User interface change data
________________

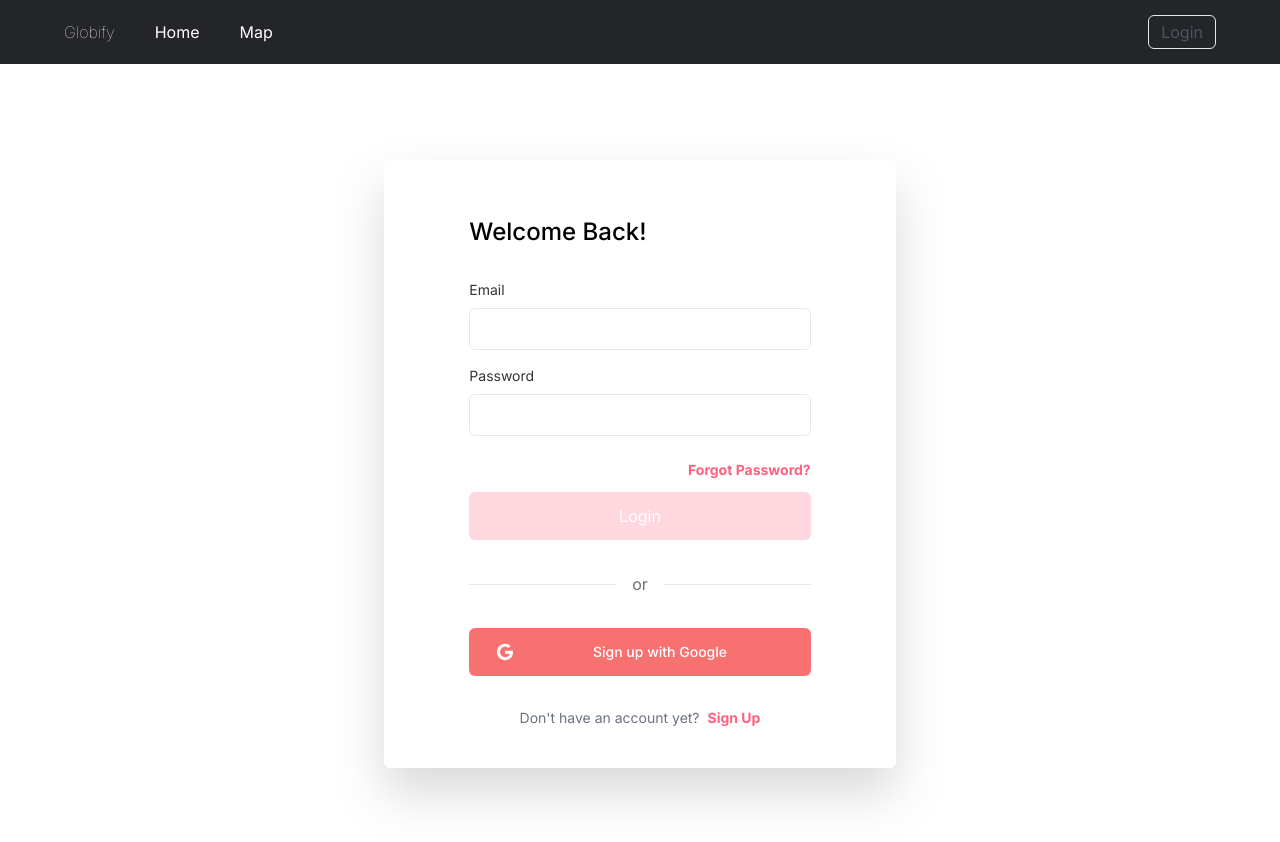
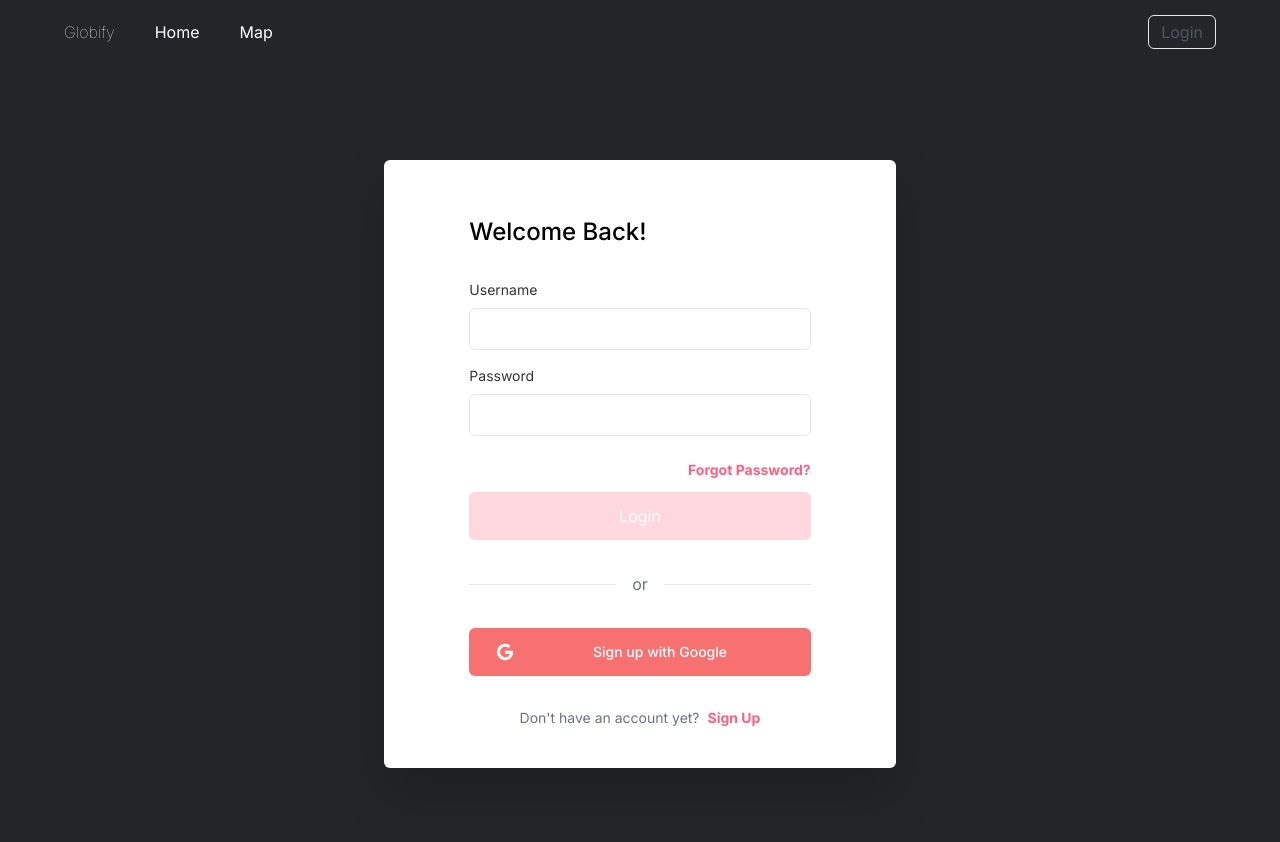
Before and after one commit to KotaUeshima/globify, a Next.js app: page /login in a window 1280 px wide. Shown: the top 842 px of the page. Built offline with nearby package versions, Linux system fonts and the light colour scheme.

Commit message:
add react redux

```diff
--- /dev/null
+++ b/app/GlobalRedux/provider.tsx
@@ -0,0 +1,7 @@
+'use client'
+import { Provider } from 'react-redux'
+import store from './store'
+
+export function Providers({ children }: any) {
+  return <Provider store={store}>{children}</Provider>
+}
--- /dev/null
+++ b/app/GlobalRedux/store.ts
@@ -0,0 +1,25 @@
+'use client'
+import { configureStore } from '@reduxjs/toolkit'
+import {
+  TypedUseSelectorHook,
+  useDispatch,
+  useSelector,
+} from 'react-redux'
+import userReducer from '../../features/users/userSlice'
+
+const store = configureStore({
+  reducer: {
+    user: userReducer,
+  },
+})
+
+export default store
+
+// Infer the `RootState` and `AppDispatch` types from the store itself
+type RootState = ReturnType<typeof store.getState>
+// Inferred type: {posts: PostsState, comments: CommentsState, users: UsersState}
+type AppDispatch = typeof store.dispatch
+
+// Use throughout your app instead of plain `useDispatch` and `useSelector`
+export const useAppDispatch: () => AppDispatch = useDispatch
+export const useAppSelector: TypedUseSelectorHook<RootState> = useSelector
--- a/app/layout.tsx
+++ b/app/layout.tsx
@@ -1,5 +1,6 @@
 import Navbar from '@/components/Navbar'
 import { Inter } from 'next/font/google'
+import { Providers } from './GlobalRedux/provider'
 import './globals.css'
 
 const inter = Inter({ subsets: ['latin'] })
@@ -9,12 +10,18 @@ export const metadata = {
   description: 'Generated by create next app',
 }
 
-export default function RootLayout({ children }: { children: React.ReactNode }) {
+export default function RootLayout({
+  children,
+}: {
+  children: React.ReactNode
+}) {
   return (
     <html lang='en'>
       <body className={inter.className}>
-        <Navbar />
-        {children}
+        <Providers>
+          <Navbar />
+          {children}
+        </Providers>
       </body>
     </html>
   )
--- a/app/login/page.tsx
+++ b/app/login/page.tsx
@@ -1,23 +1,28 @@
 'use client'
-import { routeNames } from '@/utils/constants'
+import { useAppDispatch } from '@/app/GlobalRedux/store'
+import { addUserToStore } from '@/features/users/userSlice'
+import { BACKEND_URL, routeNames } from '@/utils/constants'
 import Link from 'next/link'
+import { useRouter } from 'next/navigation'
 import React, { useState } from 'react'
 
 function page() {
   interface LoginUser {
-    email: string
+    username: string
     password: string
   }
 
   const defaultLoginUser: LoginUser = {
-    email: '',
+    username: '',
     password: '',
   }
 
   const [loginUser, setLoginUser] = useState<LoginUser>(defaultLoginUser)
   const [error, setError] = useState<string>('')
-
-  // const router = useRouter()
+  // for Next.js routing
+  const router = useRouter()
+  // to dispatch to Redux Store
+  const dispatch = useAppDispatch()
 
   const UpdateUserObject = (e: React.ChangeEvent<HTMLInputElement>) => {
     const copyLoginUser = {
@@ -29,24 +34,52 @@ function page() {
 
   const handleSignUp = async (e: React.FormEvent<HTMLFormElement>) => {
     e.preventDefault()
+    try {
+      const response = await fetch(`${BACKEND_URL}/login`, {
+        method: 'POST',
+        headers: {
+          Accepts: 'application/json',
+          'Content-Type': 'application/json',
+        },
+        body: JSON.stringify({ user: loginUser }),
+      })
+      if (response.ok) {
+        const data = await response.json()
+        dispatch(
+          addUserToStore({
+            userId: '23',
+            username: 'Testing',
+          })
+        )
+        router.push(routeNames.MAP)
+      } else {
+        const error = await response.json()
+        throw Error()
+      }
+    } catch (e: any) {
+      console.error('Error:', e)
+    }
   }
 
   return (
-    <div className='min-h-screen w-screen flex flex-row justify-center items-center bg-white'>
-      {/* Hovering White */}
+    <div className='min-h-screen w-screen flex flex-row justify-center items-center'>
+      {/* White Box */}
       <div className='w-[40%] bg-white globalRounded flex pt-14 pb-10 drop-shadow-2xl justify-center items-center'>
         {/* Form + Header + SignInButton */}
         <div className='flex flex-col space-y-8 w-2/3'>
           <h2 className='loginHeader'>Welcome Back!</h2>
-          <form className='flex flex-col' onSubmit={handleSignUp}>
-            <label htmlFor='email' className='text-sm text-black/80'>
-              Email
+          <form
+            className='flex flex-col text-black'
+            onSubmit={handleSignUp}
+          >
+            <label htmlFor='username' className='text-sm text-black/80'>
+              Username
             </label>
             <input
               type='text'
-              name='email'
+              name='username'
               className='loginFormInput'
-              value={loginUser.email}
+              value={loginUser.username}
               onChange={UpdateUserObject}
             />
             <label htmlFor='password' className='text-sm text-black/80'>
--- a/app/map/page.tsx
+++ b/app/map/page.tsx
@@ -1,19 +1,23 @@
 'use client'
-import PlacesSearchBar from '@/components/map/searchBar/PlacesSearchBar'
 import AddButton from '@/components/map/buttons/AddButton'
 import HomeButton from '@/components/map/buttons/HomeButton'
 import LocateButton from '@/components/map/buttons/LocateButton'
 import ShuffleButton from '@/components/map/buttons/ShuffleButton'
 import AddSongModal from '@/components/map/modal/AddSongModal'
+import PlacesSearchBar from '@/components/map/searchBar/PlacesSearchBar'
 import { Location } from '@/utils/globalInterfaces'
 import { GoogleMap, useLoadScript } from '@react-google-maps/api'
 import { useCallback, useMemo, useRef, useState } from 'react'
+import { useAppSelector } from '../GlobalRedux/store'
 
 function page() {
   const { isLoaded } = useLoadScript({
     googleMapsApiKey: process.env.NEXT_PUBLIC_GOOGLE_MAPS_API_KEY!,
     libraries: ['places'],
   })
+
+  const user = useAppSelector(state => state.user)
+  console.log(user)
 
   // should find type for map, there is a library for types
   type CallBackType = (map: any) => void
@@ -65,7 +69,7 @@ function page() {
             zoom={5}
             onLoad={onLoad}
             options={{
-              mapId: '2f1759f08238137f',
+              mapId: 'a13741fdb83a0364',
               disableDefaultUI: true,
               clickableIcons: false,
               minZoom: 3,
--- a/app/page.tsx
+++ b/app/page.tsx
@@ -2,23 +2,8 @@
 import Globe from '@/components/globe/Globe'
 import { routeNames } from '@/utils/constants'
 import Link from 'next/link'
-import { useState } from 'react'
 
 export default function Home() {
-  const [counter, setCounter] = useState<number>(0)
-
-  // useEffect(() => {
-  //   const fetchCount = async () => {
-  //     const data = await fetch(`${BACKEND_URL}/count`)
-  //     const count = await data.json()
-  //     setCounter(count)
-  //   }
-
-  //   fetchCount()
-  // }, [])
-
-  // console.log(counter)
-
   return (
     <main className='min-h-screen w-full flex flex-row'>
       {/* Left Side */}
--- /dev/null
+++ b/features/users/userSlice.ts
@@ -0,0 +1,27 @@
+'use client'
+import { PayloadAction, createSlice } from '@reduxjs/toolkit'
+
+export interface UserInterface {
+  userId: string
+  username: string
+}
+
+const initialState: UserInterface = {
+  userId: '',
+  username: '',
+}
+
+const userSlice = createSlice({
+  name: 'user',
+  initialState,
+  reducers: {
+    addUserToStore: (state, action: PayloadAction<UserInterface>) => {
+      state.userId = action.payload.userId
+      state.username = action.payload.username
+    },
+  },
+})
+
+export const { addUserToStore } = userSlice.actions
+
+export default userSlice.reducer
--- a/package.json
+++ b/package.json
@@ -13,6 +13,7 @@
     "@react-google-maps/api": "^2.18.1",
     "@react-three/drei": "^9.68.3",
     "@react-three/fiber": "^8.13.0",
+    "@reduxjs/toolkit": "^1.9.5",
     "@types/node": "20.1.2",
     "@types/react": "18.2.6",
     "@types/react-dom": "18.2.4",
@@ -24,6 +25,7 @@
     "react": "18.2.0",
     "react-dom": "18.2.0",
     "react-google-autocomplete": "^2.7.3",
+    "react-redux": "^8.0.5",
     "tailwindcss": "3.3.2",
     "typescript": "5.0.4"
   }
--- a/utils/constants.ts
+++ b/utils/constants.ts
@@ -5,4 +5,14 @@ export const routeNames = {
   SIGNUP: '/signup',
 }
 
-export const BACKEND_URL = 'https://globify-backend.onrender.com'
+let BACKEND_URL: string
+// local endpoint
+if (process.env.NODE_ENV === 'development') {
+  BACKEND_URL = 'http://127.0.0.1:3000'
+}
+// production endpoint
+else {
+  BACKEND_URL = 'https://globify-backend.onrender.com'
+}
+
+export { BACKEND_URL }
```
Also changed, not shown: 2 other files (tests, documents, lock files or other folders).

________________

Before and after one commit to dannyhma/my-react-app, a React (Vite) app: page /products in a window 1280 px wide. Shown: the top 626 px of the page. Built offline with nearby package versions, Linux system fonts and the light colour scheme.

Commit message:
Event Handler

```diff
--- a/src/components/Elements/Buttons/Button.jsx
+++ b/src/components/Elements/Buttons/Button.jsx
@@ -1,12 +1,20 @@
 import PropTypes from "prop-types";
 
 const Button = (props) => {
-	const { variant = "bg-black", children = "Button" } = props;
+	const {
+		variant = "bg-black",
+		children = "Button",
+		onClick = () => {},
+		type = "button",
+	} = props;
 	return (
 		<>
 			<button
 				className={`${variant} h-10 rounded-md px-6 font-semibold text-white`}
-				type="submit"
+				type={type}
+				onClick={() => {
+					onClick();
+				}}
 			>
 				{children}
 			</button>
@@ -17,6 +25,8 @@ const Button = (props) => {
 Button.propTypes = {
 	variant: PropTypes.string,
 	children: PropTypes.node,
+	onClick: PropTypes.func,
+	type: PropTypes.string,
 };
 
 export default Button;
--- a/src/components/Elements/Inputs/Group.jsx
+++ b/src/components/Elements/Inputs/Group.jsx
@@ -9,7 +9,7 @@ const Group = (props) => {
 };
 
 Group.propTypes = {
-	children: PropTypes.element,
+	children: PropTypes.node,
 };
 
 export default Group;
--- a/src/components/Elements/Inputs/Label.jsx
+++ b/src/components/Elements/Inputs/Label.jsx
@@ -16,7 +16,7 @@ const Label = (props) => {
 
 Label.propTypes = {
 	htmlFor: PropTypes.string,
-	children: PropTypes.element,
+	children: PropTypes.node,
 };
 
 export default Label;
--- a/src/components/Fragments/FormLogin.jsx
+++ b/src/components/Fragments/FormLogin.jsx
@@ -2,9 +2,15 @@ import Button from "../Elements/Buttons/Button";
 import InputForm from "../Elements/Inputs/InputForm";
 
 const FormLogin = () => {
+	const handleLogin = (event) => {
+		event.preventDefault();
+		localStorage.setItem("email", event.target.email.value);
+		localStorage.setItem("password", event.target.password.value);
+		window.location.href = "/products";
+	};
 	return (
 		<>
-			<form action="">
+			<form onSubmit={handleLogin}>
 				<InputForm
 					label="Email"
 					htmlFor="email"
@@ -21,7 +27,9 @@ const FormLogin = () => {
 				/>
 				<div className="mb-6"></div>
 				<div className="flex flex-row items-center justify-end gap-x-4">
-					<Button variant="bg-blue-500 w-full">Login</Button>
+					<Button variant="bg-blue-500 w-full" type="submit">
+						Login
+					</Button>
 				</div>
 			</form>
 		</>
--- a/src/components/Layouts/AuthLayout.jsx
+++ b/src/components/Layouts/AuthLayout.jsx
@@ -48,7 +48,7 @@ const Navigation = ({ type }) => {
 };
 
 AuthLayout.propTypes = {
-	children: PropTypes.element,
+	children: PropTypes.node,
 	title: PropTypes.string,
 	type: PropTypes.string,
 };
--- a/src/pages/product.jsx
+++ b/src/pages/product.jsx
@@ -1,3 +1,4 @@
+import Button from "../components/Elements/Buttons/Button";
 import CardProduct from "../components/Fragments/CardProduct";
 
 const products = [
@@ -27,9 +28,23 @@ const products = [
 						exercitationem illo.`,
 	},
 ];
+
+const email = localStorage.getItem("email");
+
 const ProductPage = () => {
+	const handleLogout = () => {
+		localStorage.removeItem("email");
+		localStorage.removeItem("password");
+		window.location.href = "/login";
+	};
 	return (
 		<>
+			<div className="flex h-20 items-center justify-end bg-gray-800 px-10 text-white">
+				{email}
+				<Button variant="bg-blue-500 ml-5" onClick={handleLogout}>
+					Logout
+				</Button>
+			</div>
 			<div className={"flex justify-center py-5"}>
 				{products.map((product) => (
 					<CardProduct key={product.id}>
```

________________

WORK TO COMPLETE: Pull out each line of the entries that contains "variant".

FINISHED EXERCISE:
-	const { variant = "bg-black", children = "Button" } = props;
+		variant = "bg-black",
 				className={`${variant} h-10 rounded-md px-6 font-semibold text-white`}
 	variant: PropTypes.string,
-					<Button variant="bg-blue-500 w-full">Login</Button>
+					<Button variant="bg-blue-500 w-full" type="submit">
+				<Button variant="bg-blue-500 ml-5" onClick={handleLogout}>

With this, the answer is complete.